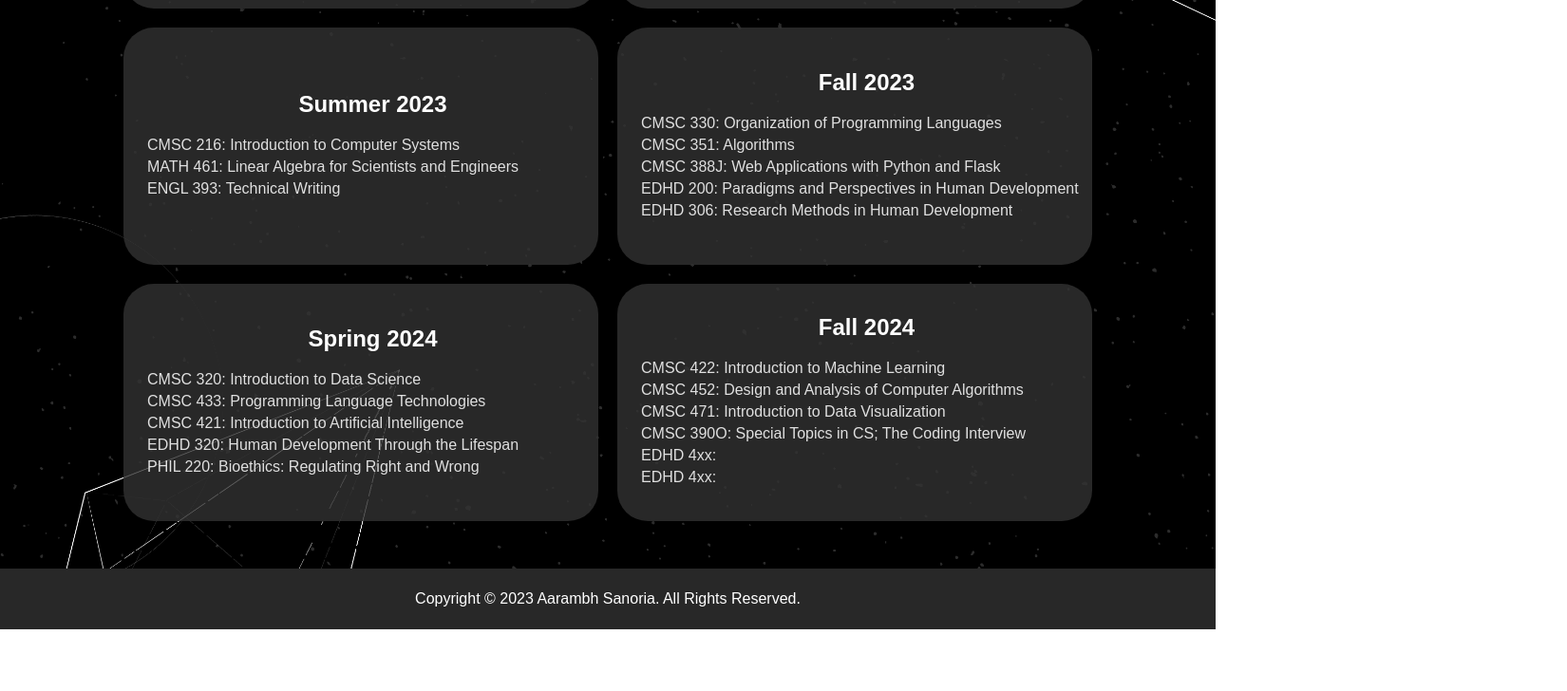
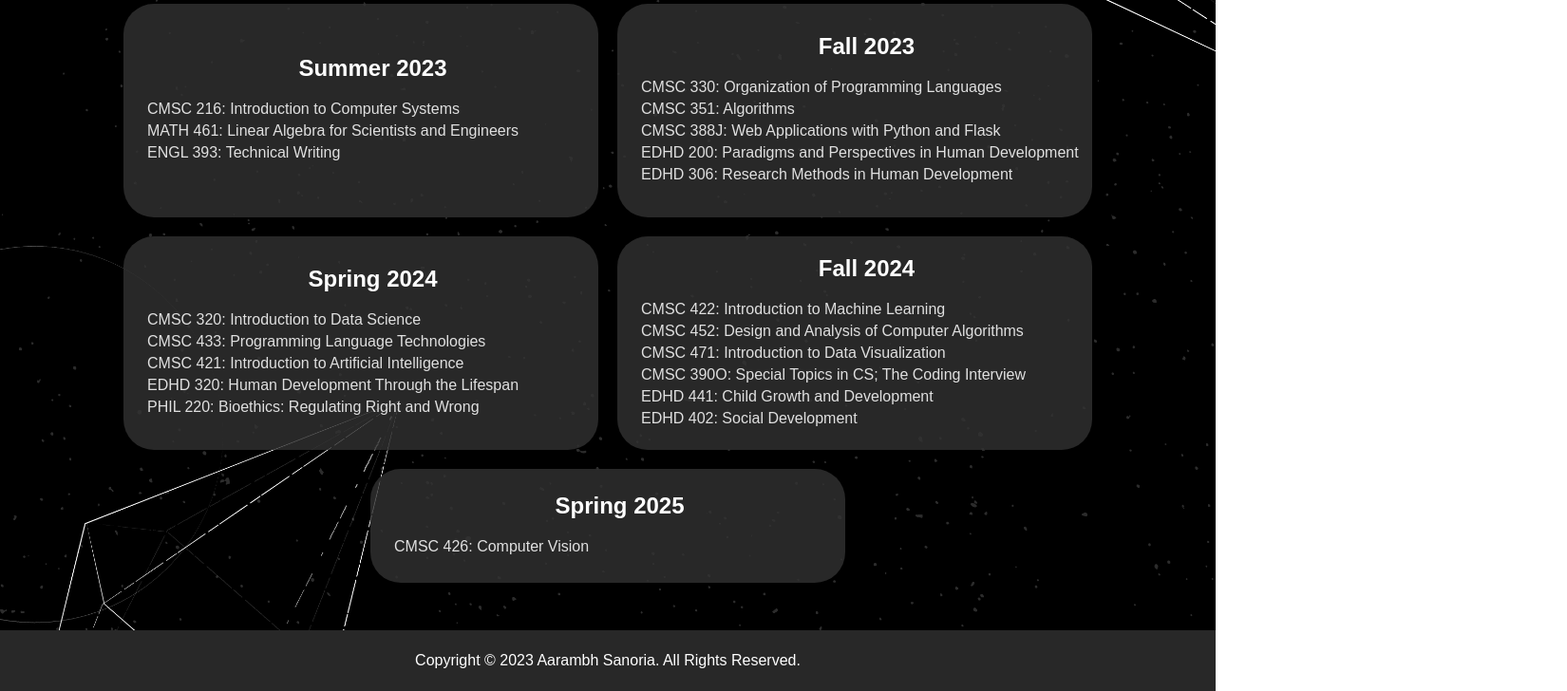
Before and after one commit to Armdoor/armdoor, a React (Create React App) app: page /school in a window 1280 px wide. Shown: the part 448-1176 px from the top of the page at 95% size, 1650 px wide, since content can reach past the window. Before the commit the page ends 1111 px from the top, so only its background shows below. Built offline with nearby package versions, Linux system fonts and the light colour scheme.

Commit message:
chnged info

```diff
--- a/package.json
+++ b/package.json
@@ -10,7 +10,7 @@
     "@testing-library/jest-dom": "^5.17.0",
     "@testing-library/react": "^13.4.0",
     "@testing-library/user-event": "^13.5.0",
-    "react": "^18.2.0",
+    "react": "^18.3.1",
     "react-awesome-reveal": "^4.2.7",
     "react-dom": "^18.2.0",
     "react-router-dom": "^6.21.1",
--- a/src/components/About/About.js
+++ b/src/components/About/About.js
@@ -94,28 +94,32 @@ h1{color: white;}
 `;
 
 const Cards = styled.div`
-    //margin: 1.5rem;
-    width: 100%;
+    width: 1000px;
+    margin: 0 auto;
     max-width: 50%;
     text-align: left;
+    display: flex;
+    flex-direction: column;
+    gap: 1rem;
+
     h2{
         color: white;
+        font-weight: 300;
         }
 
     `;
 
 const Card = styled.div`
-    height: 100%;
-    width: 100%;
+    min-height: 120px; /* Set a minimum height for all cards */
+    width: 80%;
     backdrop-filter: blur(2px);
     background-color: #333333;
     border-radius: 0.75rem;
     display: flex;
-    align-items: center;
-    justify-content: space-between;
+    align-items: flex-start;
+    justify-content: flex-start;
     padding: 1rem;
     margin-bottom: 1rem;
-
     img {
       height: 60px;
       width: 60px;
@@ -137,12 +141,11 @@ const Card = styled.div`
 const Con = styled.div`
     display: flex;
     flex-direction: column;
-    // h2,
-    // p {
-    //   margin: 0;
-    // }
+    justify-content: flex-start; /* Align content to the top */
+    align-items: flex-start;
     h2{
         color: white;
+        font-weight: 300;
     }
     p{
         padding-top: 8px;
@@ -152,6 +155,7 @@ const Con = styled.div`
     @media only screen and (max-width: 485px) {
         h2{
             font-size: 18px;
+            font-weight: 300;
         }
         p{
             padding-top: 5px;
@@ -172,7 +176,7 @@ const Button = styled.button`
     width: 135px;
     color: black;
     font-size: 1.2rem;
-    font-weight: bold;
+    font-weight: 400;
     padding: 1rem 1rem;
     border-radius: .75rem;
     transition: background-color 0.3s ease-in-out;
--- a/src/components/About/Story.js
+++ b/src/components/About/Story.js
@@ -9,54 +9,31 @@ const Story = () => {
       <Linkheader/>
       <TextArea>
         <Fade direction='left'>
-        <p>My freshman year of high school when we were introduced to Java. We started with the basics, like loops and printing statements on BlueJ, and by the end of the course, we were creating simple shapes like triangles and diamonds using loops. I hated that class. However, I was always fascinated by space and the cosmos, ever since watching "Cosmos" in 2014. I dreamed of pursuing a career related to space, rockets, and the unknown.
+        <p>My journey into tech began in high school with my first programming class in Java. We explored basic concepts like loops and printing patterns, and while it was all new to me, the logic behind it sparked my curiosity. Around the same time, I became fascinated with space and the cosmos after watching Cosmos in 2014, which inspired me to pursue a field where I could blend curiosity with technical problem-solving.
         </p>
         </Fade>
         <Fade direction='right'>
-        <p>Because of my interest in space and rockets, combined with a desire to engage in technical problem-solving, I decided to pursue Mechanical Engineering with the hope of pivoting to Aerospace Engineering for my master's. I accepted an offer from Iowa State University (ISU). During my freshman year at ISU, all engineering students were required to take an introductory engineering course that included learning MATLAB. When coding appeared on the syllabus, my immediate reaction was, "Not this again!" (insert crying emoji here).
+        <p>I started as a Mechanical Engineering major at Iowa State University, aiming to eventually work in Aerospace. During an introductory course, I was reintroduced to programming through MATLAB. This time, something clicked. I found joy in breaking down problems and building solutions from scratch, which led me to switch to Computer Science and explore the power of code more deeply.
          </p>
           </Fade>
           <Fade direction='left'>
           <p>
-          To my surprise, I enjoyed the coding aspect of the course so much that I decided to switch my major to Computer Science. Embracing this newfound passion, I began seeking financial opportunities and applied for a transfer to Arizona State University. I was thrilled to be accepted with a New American University Scholarship worth $16,000.
+          Looking for greater opportunities, I transferred to Arizona State University with a $16,000 New American University Scholarship. Eager to challenge myself further, I later transferred to the University of Maryland, College Park, even though it meant restarting several core courses. I saw it as an opportunity to deepen my foundation and grow, both technically and personally.
           </p>
           </Fade>
           <Fade direction='right'>
           <p>
-          Fast forward to my second semester at ASU, I found myself craving more academic challenges. I applied to more competitive schools and was accepted at both Stony Brook University and the University of Maryland, College Park. Ultimately, I chose to transfer to the University of Maryland, even though many of my CS and other course credits didn't transfer, requiring me to start from scratch. Despite this setback, I embraced the challenge and dove into my new courses with renewed determination.
+          At UMD, I’ve immersed myself in courses like Algorithms, Operating Systems, Artificial Intelligence, Databases, and Software Engineering, building a solid technical toolkit while sharpening analytical thinking, collaboration, and adaptability. I've also worked on cross-functional teams, developed dashboards for insights, and used machine learning to solve real-world problems.
          </p>
           </Fade>
           <Fade direction='left'>
           <p>
-          At the University of Maryland, I have taken advantage of every opportunity to expand my knowledge and skills. I have developed a strong foundation and working extensively with technologies. Some of the key courses I've taken include:
-
-          <br />
-          <ul>
-            <li>Introduction to Algorithms: This course solidified my understanding of fundamental algorithms and data structures, emphasizing problem-solving and analytical thinking.
-            </li>
-            <li>
-            Operating Systems: I learned about the inner workings of operating systems, including process management, memory management, and file systems.
-
-            </li>
-            <li>
-            Database Systems: This class provided me with a deep understanding of database design, SQL, and the importance of efficient data management.
-
-            </li>
-            <li>Artificial Intelligence: I explored the principles and techniques used in AI, including machine learning, neural networks, and natural language processing.
-            </li>
-            <li>Software Engineering: Here, I gained practical experience in software development methodologies, project management, and collaborative teamwork.
-            </li>
-            <li>Introduction to Data Science: This course introduced me to the essential concepts and techniques in data science, including data wrangling, visualization, statistical analysis, and machine learning.
-            </li>
-          </ul>
+          Beyond academics, I’ve valued every opportunity to work with diverse teams, from campus jobs to internships, learning the importance of clear communication, feedback, and resilience. My passion lies in using technology to create practical, impactful solutions, especially in machine learning and mobile development.
           </p>
           </Fade>
           <Fade direction='right'>
           <p>
-            In addition to my coursework, I've gained valuable experience working with a diverse team at ISU Dining, where I learned the importance of collaboration, adaptability, and delivering quality service. These skills have been invaluable in my tech projects, where teamwork and communication are key. <br />
-            My passion for technology extends beyond the classroom. I am particularly excited about the potential of machine learning and iOS development to create innovative solutions. Whether it's developing an app to simplify daily tasks or using machine learning to uncover new insights from data, I am eager to apply my skills to make a meaningful impact. <br />
-            When I'm not coding, you'll find me buried in a book on quantitative finance, philosophy,  experimenting with new recipes in the kitchen, or exploring the latest tech trends. I believe in the power of continuous learning and am always on the lookout for new challenges and opportunities to grow. <br />
-            I'm excited to connect with fellow tech enthusiasts, professionals, and anyone interested in collaborating on exciting projects. Feel free to reach out if you'd like to chat about the latest in tech, share coding tips, or just exchange favorite programming jokes!
+            Outside of tech, I’m constantly exploring, whether it’s philosophy, quantitative finance, cooking, or staying updated on emerging technologies. I'm deeply committed to lifelong learning and excited by the chance to collaborate, solve meaningful problems, and grow alongside others who share the same drive.
             </p>
         </Fade>
       </TextArea>
@@ -68,8 +45,9 @@ const Story = () => {
 export default Story
 
 const Container = styled.div`
-height: auto;
+min-height: 100vh;
   width: 100%;
+
   display: flex;
   flex-direction: column;
   background-image: url('/images/bkg.jpg');
@@ -80,6 +58,7 @@ height: auto;
 `
 
 const TextArea = styled.div`
+flex: 1;
 display flex;
 align-items: center;
 justify-content: center;
--- a/src/components/Links/Links.js
+++ b/src/components/Links/Links.js
@@ -28,7 +28,7 @@ const Links = () => {
         <Buttons>
         <Fade direction='left'>
           <Button
-            href="https://github.com/Armdoor/Resume/blob/main/Final_res.pdf"
+            href="https://github.com/Armdoor/Resume/blob/main/DA.pdf"
             onMouseEnter={() => handleHover('resume', true)}
             onMouseLeave={() => handleHover('resume', false)}
           >
--- a/src/components/Links/School.js
+++ b/src/components/Links/School.js
@@ -8,7 +8,9 @@ const School = () => {
   return (
     <Container>
       <Linkheader />
+      <Fade direction='down'>
       <h1>University Of Maryland, College Park</h1>
+      </Fade>
 
       <Grid>
             <Fade direction='left'>
@@ -65,11 +67,19 @@ const School = () => {
                 <p>CMSC 452: Design and Analysis of Computer Algorithms</p>
                 <p>CMSC 471: Introduction to Data Visualization</p>
                 <p>CMSC 390O: Special Topics in CS; The Coding Interview</p>
-                <p>EDHD 4xx: </p>
-                <p>EDHD 4xx: </p>
+                <p>EDHD 441: Child Growth and Development </p>
+                <p>EDHD 402: Social Development </p>
             </CardContainer>
             </Fade>
         </Grid>
+        <LastWrap>
+            <Fade direction='left'>
+              <CardContainerLast>
+                  <h2>Spring 2025</h2>
+                  <p>CMSC 426: Computer Vision</p>
+              </CardContainerLast>
+            </Fade>
+        </LastWrap>
       <Footer/>
     </Container>
   );
@@ -89,12 +99,14 @@ const Container = styled.div`
   align-items: center;
   justify-content: center;
   h1{
+    color: white;
     padding-top: 15vh;
     padding-bottom: 50px;
   }
 
   @media only screen and (max-width: 485px) {
     h1{
+    color: white;
       font-size: 25px;
       padding-left: 20px;
     }
@@ -104,7 +116,7 @@ const Container = styled.div`
 
 
 const CardContainer = styled.div`
-  height: 250px;
+  height: 225px;
   width: 500px;
   padding-left: 25px;
   border-radius: 2rem;
@@ -161,6 +173,69 @@ display: grid;
 grid-template-columns: repeat(2, 1fr);
 gap: 20px;
 grid-auto-rows: minmax(100px, auto);
+padding-bottom: 20px;
+@media only screen and (max-width: 485px) {
+  display: flex;
+  flex-direction: column;
+  align-items: center;
+  justify-content: center;
+}`;
+
+const CardContainerLast = styled.div`
+  height: 120px;
+  width: 500px;
+  padding-left: 25px;
+  border-radius: 2rem;
+  backdrop-filter: blur(.5px);
+  background: rgba(51, 51, 51, 0.8);
+  display: flex;
+  flex-direction: column;
+  text-align: start;
+  justify-content: center;
+  transition: transform 0.3s ease-in-out;
+  &:hover {
+    transform: scale(1.05); /* Increase scale on hover */
+  }
+  h2{
+    color: white;
+    padding-top: 0px;
+    padding-bottom: 20px;
+    display: flex;
+    justify-content: center;
+  }
+  p{
+    margin-bottom: 5px;
+    font-weight: 400;
+    color: #E0E0E0;
+  }
+  @media only screen and (max-width: 485px) {
+    height: auto;
+  width: 300px;
+    display: flex;
+    flex-direction: column;
+    text-align: start;
+    padding-top: 8px;
+    padding-bottom: 10px;
+    justify-content: center;
+    h2{
+      color: #81B8D7;
+      padding-top: 0px;
+      padding-bottom: 0px;
+      display: flex;
+      justify-content: center;
+      font-size: 18px;
+    }
+    p{
+      margin-bottom: 5px;
+      font-weight: 400;
+      padding-top: 5px;
+      font-size: 12px;
+    }
+  }
+`;
+const LastWrap = styled.div`
+display: centre;
+gap: 2px;
 padding-bottom: 50px;
 @media only screen and (max-width: 485px) {
   display: flex;
```
Also changed, not shown: 1 other file (tests, documents, lock files or other folders).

+ + + +

### [TASK]
Gather from the records above every line containing the string "weight".

### [SOLUTION FOR THIS PROBLEM]
+        font-weight: 300;
+        font-weight: 300;
+            font-weight: 300;
-    font-weight: bold;
+    font-weight: 400;
+    font-weight: 400;
+      font-weight: 400;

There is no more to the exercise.